Algarin, I discover, is a Puerto Rican poet, writer, retired Rutgers professor of English, and co-founder of the Nuyorican Poets Café — still expressing its needful voice in Manhattan’s Lower East Side. Hollywood actors who came through it include Rosario Dawson, Rosie Perez, John Leguziamo, Luis Guzman, and the one and only Miguel Pinero, a now deceased poet, playwright and a barrio kingpin, who’d been nominated for the Pulitzer Prize for his play, “Short Eyes.” Jennifer Lopez was so inspired by Algarin’s Cafe, she named her production company Nuyorican Productions.
Raymond Barry is a playwright himself, who’s had many of his plays performed, and all of them published. He’s also appeared in dozens of TV series (Gotham, Ray Donovan, The 100, Justified), and critically acclaimed movies (Born on the Fourth of July, Dead Man Walking, Training Day), but proudly says he used to perform and direct plays at Nuyorican. He feels an enormous artistic love and bond with Algarin, suggesting, “Miguel educated me, I write today because of him and guys like Pinero, a man with an eighth grade education. These Third World people at Nuyorican introduced me to the value of the written word and educated me as much as going to Brown and Yale did. They provided the medicine of poetry to heal their beloved barrio’s wounded spirit.”
Barry met up with his beloved friend in 2011 and also most recently in March 2017. Algarin has been living with the ravages of HIV for many years and Barry doesn’t know how much longer Algarin will still shuffle on this mortal coil.
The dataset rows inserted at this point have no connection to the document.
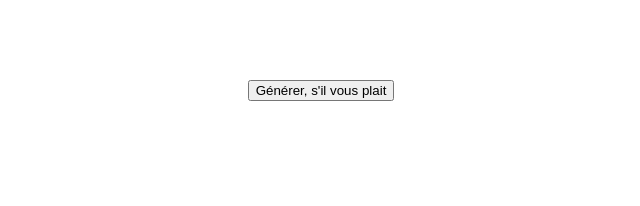
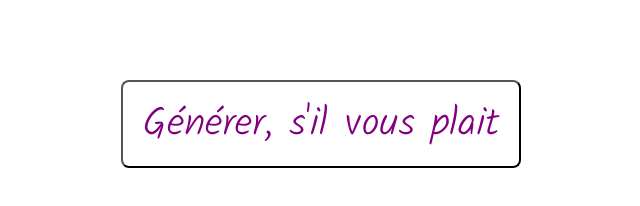
Before and after one commit to Lain-A/github.io, a plain HTML site: page fr/fr.html in a window 1280 px wide. Shown: the whole page, without its empty margins (327-967 px from the left). Drawn offline with Linux system fonts and the light colour scheme.

Commit message:
Update fr.html

```diff
--- a/fr/fr.html
+++ b/fr/fr.html
@@ -5,7 +5,7 @@
 </head>
 <body>
 <div class=center>
-<button onclick="generate()">Générer, s'il vous plait</button>
+<button class="button" onclick="generate()">Générer, s'il vous plait</button>
 <p></p>
 
 <div class="results" id="gen"></div>
```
So he wrote an essay, an ode to his pal. These are some evocative excerpts:
Having escaped this predatory environment of New York City landlords, escaped to Hollywood and made a decent living. Now I’m just visiting. You might call it slumming, but...there are human values here to pay attention to, values that one wouldn’t find in a white, middle-class environment...not much is happening in the suburbs by way of aiming for the jugular of life, the essence of one’s existence. I sense the vibrant spearhead of vitality itself in the hall of the Nuyorican Poets Café. I am alive in this room, on this bar stool perched before a glass of Coke and speaking about what has taken place over the past thirty years, speaking about the important things, the necessary ingredients that compose vitality of life itself. Miguel’s presence forbids waste of precious time. Words are expressed easily between us, words that accompany lack of pretense...When the subject of AIDS comes up, Miguel whispers for dramatic effect, ‘I feel like a killer. If my juices were to enter someone’s body, they would die; a killer, who could take a life...’
Nuyorican means a Puerto Rican living in New York, and Algarin and his compadres created something that still lives at Nuyorican Poets Café.
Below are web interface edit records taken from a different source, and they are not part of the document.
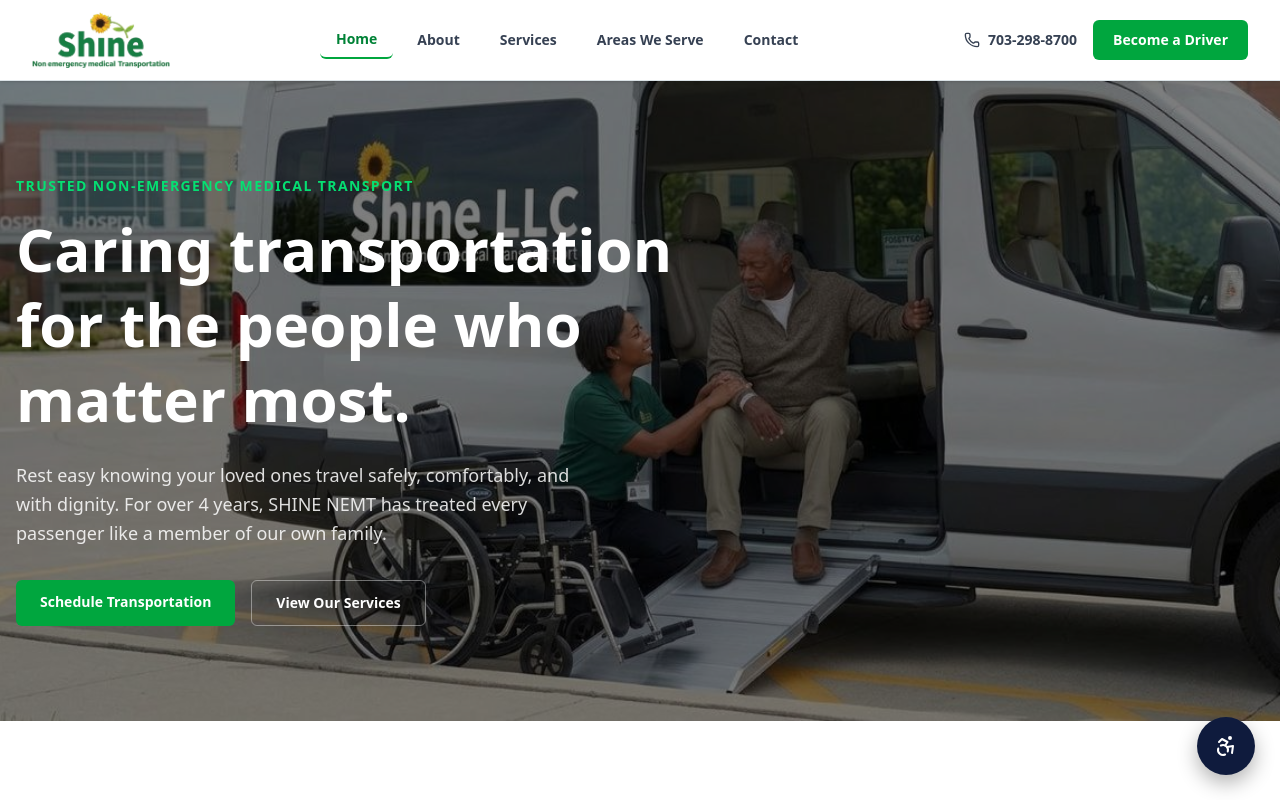
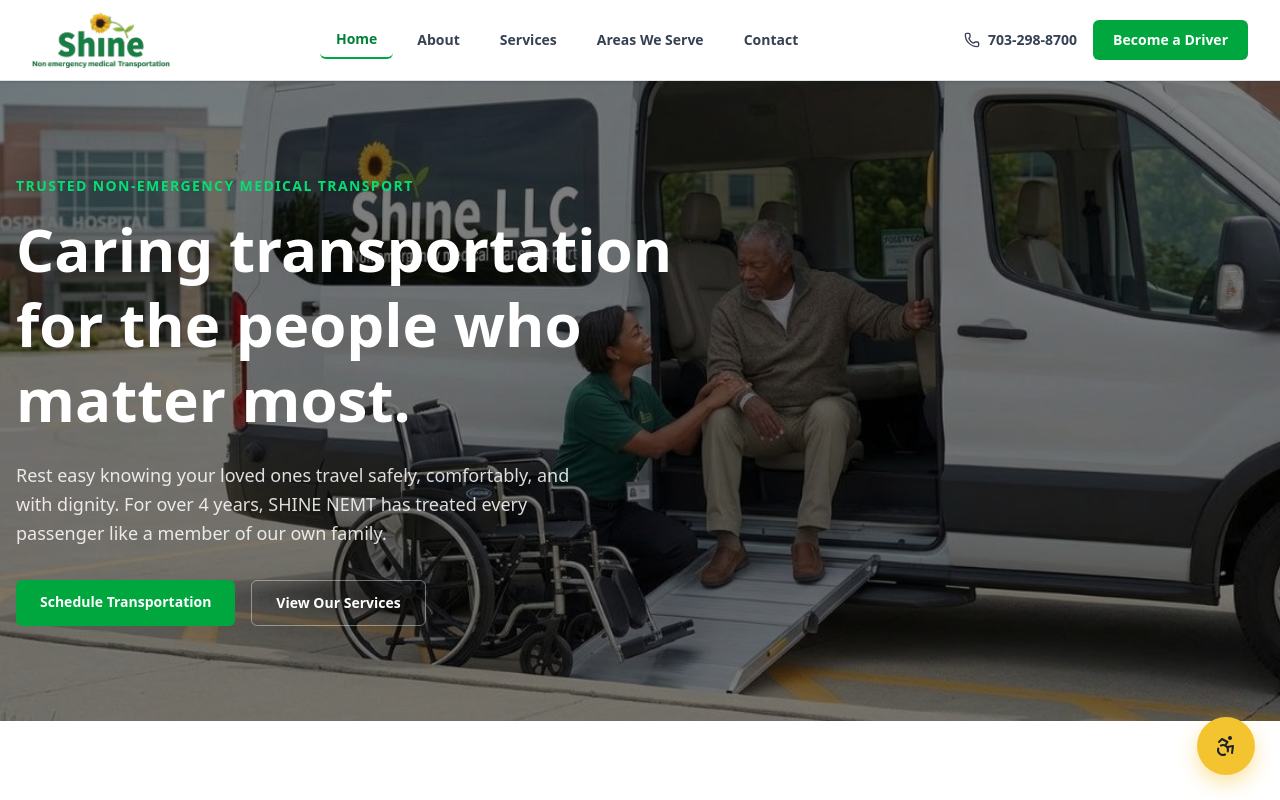
Before and after one commit to samuelalex1417k/shine-frontend, a Next.js app: page / in a window 1280 px wide. Shown: the top 800 px of the page. Built offline with nearby package versions, Linux system fonts and the light colour scheme.

Commit message:
accebilty final UI fix

```diff
--- a/app/globals.css
+++ b/app/globals.css
@@ -146,18 +146,19 @@ ACCESSIBILITY WIDGET & DASHBOARD
   height: 58px;
   border-radius: 50%;
   border: none;
-  background: #d8ca0a;
-  color: white;
+  background: #f4c430;
+  color: #f4c430;
   display: flex;
   align-items: center;
   justify-content: center;
   cursor: pointer;
-  box-shadow: 0 8px 20px rgba(216, 202, 12, 0.381);
-  transition: transform 0.3s;
+  box-shadow: 0 8px 20px rgba(244, 196, 48, 0.45);
+  transition: transform 0.3s, box-shadow 0.3s;
   z-index: 10001;
 }
 .accessibility-trigger:hover {
   transform: scale(1.05);
+  box-shadow: 0 10px 24px rgba(244, 196, 48, 0.6);
 }
 
 /* Pop-out animation */
@@ -181,7 +182,7 @@ ACCESSIBILITY WIDGET & DASHBOARD
   width: 340px;
   background: white;
   border-radius: 16px;
-  box-shadow: 0 20px 40px rgba(203, 181, 8, 0.25);
+  box-shadow: 0 20px 40px rgba(0,0,0,0.25);
   padding: 20px;
   display: none;
   transform-origin: bottom right;
@@ -248,7 +249,7 @@ ACCESSIBILITY WIDGET & DASHBOARD
   .accessibility-drawer {
     width: calc(100vw - 50px);
     right: 100vw;
-    bottom: 80px; /
+    bottom: 80px; />
   }
   .accessibility-drawer.open {
     right: 25px;
@@ -325,9 +326,9 @@ ACCESSIBILITY SYSTEM
 .acc-contrast-3 { filter: contrast(180%); }
 
 /* Text Size Levels */
-.content-area.acc-text-1 { font-size: 105%; }
-.content-area.acc-text-2 { font-size: 115%; }
-.content-area.acc-text-3 { font-size: 130%; }
+.acc-text-1 { font-size: 105%; }
+.acc-text-2 { font-size: 115%; }
+.acc-text-3 { font-size: 130%; }
 
 /* Dyslexia Friendly */
 .content-area.acc-dyslexia, .content-area.acc-dyslexia * {
@@ -408,23 +409,48 @@ ACCESSIBILITY WIDGET
   height: 58px;
   border-radius: 50%;
   border: none;
-  background: #0f1b3d;
-  color: white;
+  background: #f4c430;
+  color: #19212d;
   display: flex;
   align-items: center;
   justify-content: center;
   cursor: pointer;
-  box-shadow: 0 8px 20px rgba(0,0,0,0.3);
-  transition: transform 0.3s;
+  box-shadow: 0 8px 20px rgba(244, 196, 48, 0.45);
+  transition: transform 0.3s, box-shadow 0.3s, background-color 0.3s;
   z-index: 10001;
 }
-.accessibility-trigger:hover { transform: scale(1.05); }
+.accessibility-trigger:hover {
+  transform: scale(1.05);
+  box-shadow: 0 10px 24px rgba(244, 196, 48, 0.6);
+}
+.accessibility-trigger:active {
+  background: #f7d34b;
+  box-shadow: 0 6px 16px rgba(244, 196, 48, 0.55);
+}
+
+.acc-card.active {
+  background: #f4c430;
+  color: #19212d;
+  border: 1px solid #dcae2a;
+}
+
+.acc-card:hover {
+  background: #f6d738;
+}
 
 /* Pop-out animation */
 @keyframes popOut {
-  0% { transform: scale(0.3); opacity: 0; }
-  80% { transform: scale(1.05); opacity: 1; }
-  100% { transform: scale(1); }
+  0% {
+    transform: scale(0.3);
+    opacity: 0;
+  }
+  80% {
+    transform: scale(1.05);
+    opacity: 1;
+  }
+  100% {
+    transform: scale(1);
+  }
 }
 
 .accessibility-drawer {
@@ -466,7 +492,7 @@ ACCESSIBILITY WIDGET
   transition: 0.2s;
 }
 .acc-card:hover { background: #e9e9e9; }
-.acc-card.active { background: #0f1b3d; color: white; }
+.acc-card.active { background: #f6d738; color: white; }
 .acc-card span { font-weight: 600; font-size: 13px; }
 .acc-card small { font-size: 11px; opacity: .7; }
 
@@ -483,7 +509,7 @@ ACCESSIBILITY WIDGET
   background: #ccc;
 }
 .indicator .dot.active {
-  background: #0f1b3d;
+  background: #fdfdfd;
 }
 
 /* Reading Guide */
```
Barry’s story continues:
For me, the room represents Miguel’s canvass; his brush and paint are its local poets who read their work. Their lives matter by means of written metaphor, describing the battleground in which they live. The man before me has provided an arena for their poetry and theater that will live on when he will be dead. The Café encourages young and old to notice the world’s struggle, to write their perceptions onto the white pages of their notebooks, in some cases to memorize the words they have written for the benefit of its audiences. The Nuyorican Poets Café is a neighborhood university, where people are free to think and study the puzzle of writing itself and finally to express the barrio’s collective consciousness. This hall is a place of learning, a university of the streets, where local youth is encouraged to discover the full potential of their thinking minds.
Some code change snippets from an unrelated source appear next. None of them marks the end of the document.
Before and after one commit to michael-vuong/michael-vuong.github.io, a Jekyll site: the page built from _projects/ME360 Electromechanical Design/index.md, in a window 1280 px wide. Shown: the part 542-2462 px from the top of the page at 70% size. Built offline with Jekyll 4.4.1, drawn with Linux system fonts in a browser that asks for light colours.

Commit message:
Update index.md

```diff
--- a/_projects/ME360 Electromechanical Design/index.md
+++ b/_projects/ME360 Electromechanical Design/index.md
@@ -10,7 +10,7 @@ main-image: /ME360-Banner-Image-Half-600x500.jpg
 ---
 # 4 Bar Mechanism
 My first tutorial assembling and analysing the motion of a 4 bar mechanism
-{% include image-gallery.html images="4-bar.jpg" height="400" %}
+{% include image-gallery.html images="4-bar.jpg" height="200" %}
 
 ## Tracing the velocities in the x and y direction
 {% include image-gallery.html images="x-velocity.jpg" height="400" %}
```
It also occurs to me that this might be the last laugh we'll have together, considering Miguel’s illness, but I keep it to myself. Miguel is my one genuine friend, after so much creative work and many arguments between us, mostly bullshit having to do with our fragile egos, but as we grow older I respect and care for him more than ever. And I miss you, already, Miguel.
My pal Ray continues to be a constantly working actor, a septuagenarian who looks 15 years younger. He pounds away at the bag, then breaks out laughing, a mirthful, vital sound that reverberates up from his still powerful frame. He’s aware that life is ticking away its clock on Miguel, on him, like on all of us. He recites a sentence from his Miguel essay: “...the spouting fountainhead of your mellifluous melody, Miguel, your poetry, I am stricken by the meagerness of my own parched attempt.”
Then Ray adds, that when he recently surprised Miguel at the ABC bar in Alphabet City, he came up behind and good heartedly whispered: “Move over, you old fuck!”
Smart old dogs still breaking balls, Nuyorican-style.